Apparently a lot of people had the same nostalgic pull as me, since Tavastia was surprisingly crowded for a band with no warm-up act and a somewhat underwhelming domestic reputation. I noticed many younger concert-goers as well, so it seems Stratovarius has already
ensnared acquainted the next generation of metalheads, and if that’s the case, welcome victims friends. Balcony and beer – being the tried and true modus operandi – was the plan for the night and the ideal vantage point.

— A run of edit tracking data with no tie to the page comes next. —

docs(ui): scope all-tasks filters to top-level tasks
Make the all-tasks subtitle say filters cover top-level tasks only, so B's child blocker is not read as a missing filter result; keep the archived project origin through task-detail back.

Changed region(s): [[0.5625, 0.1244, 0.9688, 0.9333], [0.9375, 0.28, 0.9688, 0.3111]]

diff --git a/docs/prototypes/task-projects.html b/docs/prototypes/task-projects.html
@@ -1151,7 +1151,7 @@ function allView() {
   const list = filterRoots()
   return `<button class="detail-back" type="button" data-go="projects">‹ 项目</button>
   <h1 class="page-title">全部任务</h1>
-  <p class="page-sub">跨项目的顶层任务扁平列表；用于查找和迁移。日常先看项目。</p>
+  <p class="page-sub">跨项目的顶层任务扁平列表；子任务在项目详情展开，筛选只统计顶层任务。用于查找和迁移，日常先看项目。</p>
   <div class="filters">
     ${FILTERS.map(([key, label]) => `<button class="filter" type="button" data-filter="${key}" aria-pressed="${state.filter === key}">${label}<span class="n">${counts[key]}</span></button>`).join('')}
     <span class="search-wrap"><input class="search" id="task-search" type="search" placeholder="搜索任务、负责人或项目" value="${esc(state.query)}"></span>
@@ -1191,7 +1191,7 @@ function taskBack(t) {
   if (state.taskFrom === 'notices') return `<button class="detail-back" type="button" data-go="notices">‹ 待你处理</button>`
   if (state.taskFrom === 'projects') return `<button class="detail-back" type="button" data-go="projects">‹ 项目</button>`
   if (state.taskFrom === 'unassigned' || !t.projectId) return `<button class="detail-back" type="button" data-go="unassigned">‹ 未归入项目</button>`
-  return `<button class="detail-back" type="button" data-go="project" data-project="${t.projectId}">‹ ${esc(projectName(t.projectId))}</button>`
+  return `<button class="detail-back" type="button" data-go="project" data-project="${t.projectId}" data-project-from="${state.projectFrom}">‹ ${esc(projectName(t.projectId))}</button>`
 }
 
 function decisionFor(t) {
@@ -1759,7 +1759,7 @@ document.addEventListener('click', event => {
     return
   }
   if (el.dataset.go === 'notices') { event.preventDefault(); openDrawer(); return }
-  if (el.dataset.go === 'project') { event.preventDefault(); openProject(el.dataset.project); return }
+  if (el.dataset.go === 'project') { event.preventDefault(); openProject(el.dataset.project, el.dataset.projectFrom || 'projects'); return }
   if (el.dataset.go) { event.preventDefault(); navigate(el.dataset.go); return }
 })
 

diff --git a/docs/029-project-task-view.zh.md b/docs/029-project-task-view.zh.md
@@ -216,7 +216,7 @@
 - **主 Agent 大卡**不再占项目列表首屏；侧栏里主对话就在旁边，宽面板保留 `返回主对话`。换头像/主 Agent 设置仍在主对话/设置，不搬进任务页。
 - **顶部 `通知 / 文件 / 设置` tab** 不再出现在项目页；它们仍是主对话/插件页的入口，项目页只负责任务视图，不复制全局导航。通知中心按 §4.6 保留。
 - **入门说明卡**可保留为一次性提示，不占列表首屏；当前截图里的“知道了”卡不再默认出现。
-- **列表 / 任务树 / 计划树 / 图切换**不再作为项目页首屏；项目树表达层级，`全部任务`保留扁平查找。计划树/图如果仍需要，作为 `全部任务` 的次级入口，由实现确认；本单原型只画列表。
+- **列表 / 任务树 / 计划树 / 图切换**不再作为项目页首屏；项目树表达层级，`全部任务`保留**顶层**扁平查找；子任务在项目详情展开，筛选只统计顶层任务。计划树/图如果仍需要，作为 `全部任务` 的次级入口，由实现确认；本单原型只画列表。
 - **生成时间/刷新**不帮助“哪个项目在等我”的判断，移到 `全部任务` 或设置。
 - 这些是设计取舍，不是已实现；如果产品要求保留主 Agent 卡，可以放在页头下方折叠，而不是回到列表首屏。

The intro kicked off around 21:30, the music being equally reminiscent of Hollywood orchestral soundtracks and Nightwish synthesizers, and the cheese was already palpable. Starting off with the somewhat typical ‘instrumentalists on stage, vocalist rushing onto the stage at the last second’ type of opening, “Forever Free” from their Visions (1997) album, was the opener and apparently the fear of no warm-up was unfounded. The crowd was already electrified and energetic during the first song and a lot of fists were raised. This was partly due to Timo Kotipelto and his vigorous performance: he was mounting the stage monitors, tossing the microphone between his hands, and overall being a fun performer to watch and listen to, except on the occasions when he was standing still at the mic stand. The presence of Kainulainen is not to be understated either, since he easily towered over his former bandmates and apparently was having a blast being under the spotlights again. There were some points during the set when the audio, either from Kotipelto’s or the mixing desk’s side, was too low and as such wasn’t heard in the audience (at least upstairs), but these minor technical difficulties aside, Stratovarius showed everyone their professionalism on stage.

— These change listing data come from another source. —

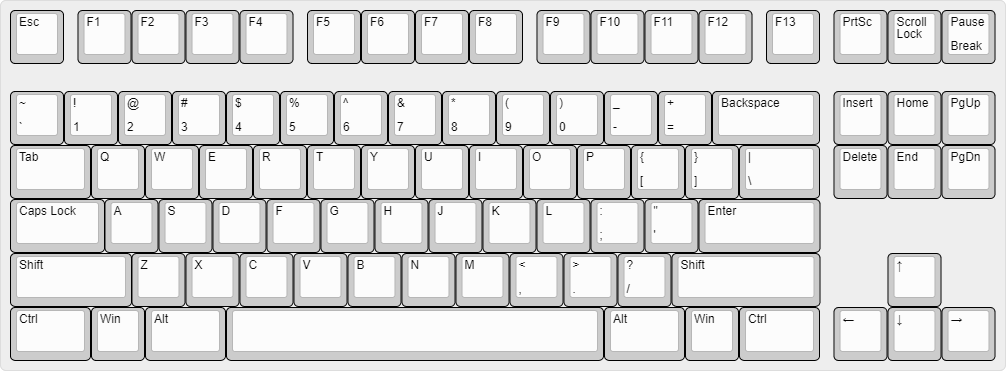
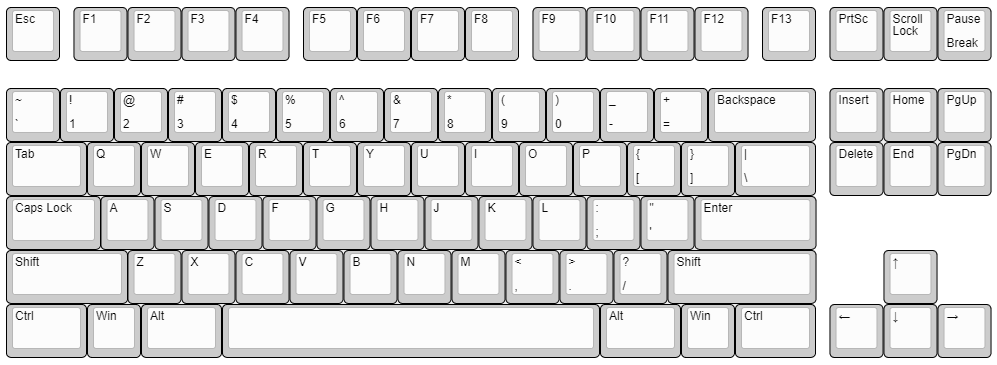
started freebird page

Changed region(s): [[0.0, 0.0, 1.0, 1.0]]

diff --git a/freebird.html b/freebird.html
@@ -150,12 +150,12 @@
       </ul>
       <figure>
         <img
-          src="imgs/keyboards/freebird/freebird_layout.png"
+          src="imgs/keyboards/freebird/freebird_layout_tsangan.png"
           alt="A picture of the layout of the Freebird TKL"
           class="center__image"
         />
         <figcaption class="caption">
-          <i> The layout of the Freebird TKL (F13) </i>
+          <i> The layout of the Freebird TKL (Tsangan F13) </i>
         </figcaption>
       </figure>
 
@@ -173,11 +173,17 @@
       <!-- Build specs -->
       <h2 style="margin-top: 60px">Build Specification</h2>
       <ul>
-        <li><strong>Keycaps: </strong>21KB Blue Cadet</li>
-        <li><strong>Switches: </strong>Thic Thock Marshmallows</li>
+        <li><strong>Keycaps: </strong>OTC Modo Light</li>
+        <li>
+          <strong>Switches: </strong>JWICK Semi-Silents w/ 58g Dual Stage
+          Springs
+        </li>
         <li><strong>Plate: </strong>POM plate</li>
         <li><strong>Stabilizers: </strong>TX stabilizers</li>
-        <li><strong>Foam(s): </strong>Insert foams used here</li>
+        <li>
+          <strong>Foam(s): </strong>Plate foam, case foam (from StupidFish
+          Designs)
+        </li>
       </ul>
       <p>
         Lorem ipsum dolor sit amet, consectetur adipiscing elit, sed do eiusmod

Timo Kotipelto’s speeches were fun to listen to, being a combination of rehearsed showmanship and boyish charm. Teasing their replacement bassist about his Norwegianness and scolding fans trying to take a peek at the setlist, he seemed at home on stage and interacting with the crowd. Saving the crowd-pleasers for the latter half, the ensemble reminded everyone with “Speed of Light” from Episode why the Finnish word “tiluttelu” was first born, somewhat akin to the word “shredding”, but less serious. Let’s call it “tiluting.” Making eclairs without tools would probably be possible judging by the quickness of their playing. Quoting the frontman himself, the song, “was over before it kind of even began.” Unloading “The Kiss of Judas”, “Black Diamond”, and “Hunting High and Low” during their encore, like Roman emperors, the band judged the worthiness of the audience with a show of thumbs. The thumbs remained stubbornly horizontal though, so the audience were spared sentence for their efforts at least. The show thus over, it was time to head home and reflect on the evening.
Stratovarius, with their long career and impressive discography, is a line-up with heaps of experience, but still lacks that X factor. Functional, with hit songs to spare, but boring. In a scene where a certain sense of danger and rebellion should be ever-present, Stratovarius sadly lacks this. Though Kotipelto is a good leader for the band with charm and an apparent readiness for words and the rest of the band are masterful with their instruments, they however don’t possess that certain edge that gives metal its allure, the pull of something primal and sinister. Nonetheless, Stratovarius serves as an excellent jumping-off point for the wonderful soundscape of the metal scene, with its friendly rivalries and arguments on what constitutes which genre. Welcome neophytes, pick your poison.
1. Forever Free
2. Shine in the Dark
4. My Eternal Dream
5. Distant Skies
6. Speed of Light
7. Season of Change
9. Against the Wind
11. The Kiss of Judas
12. Black Diamond
13. Hunting High and Low
Photos: Miia Collander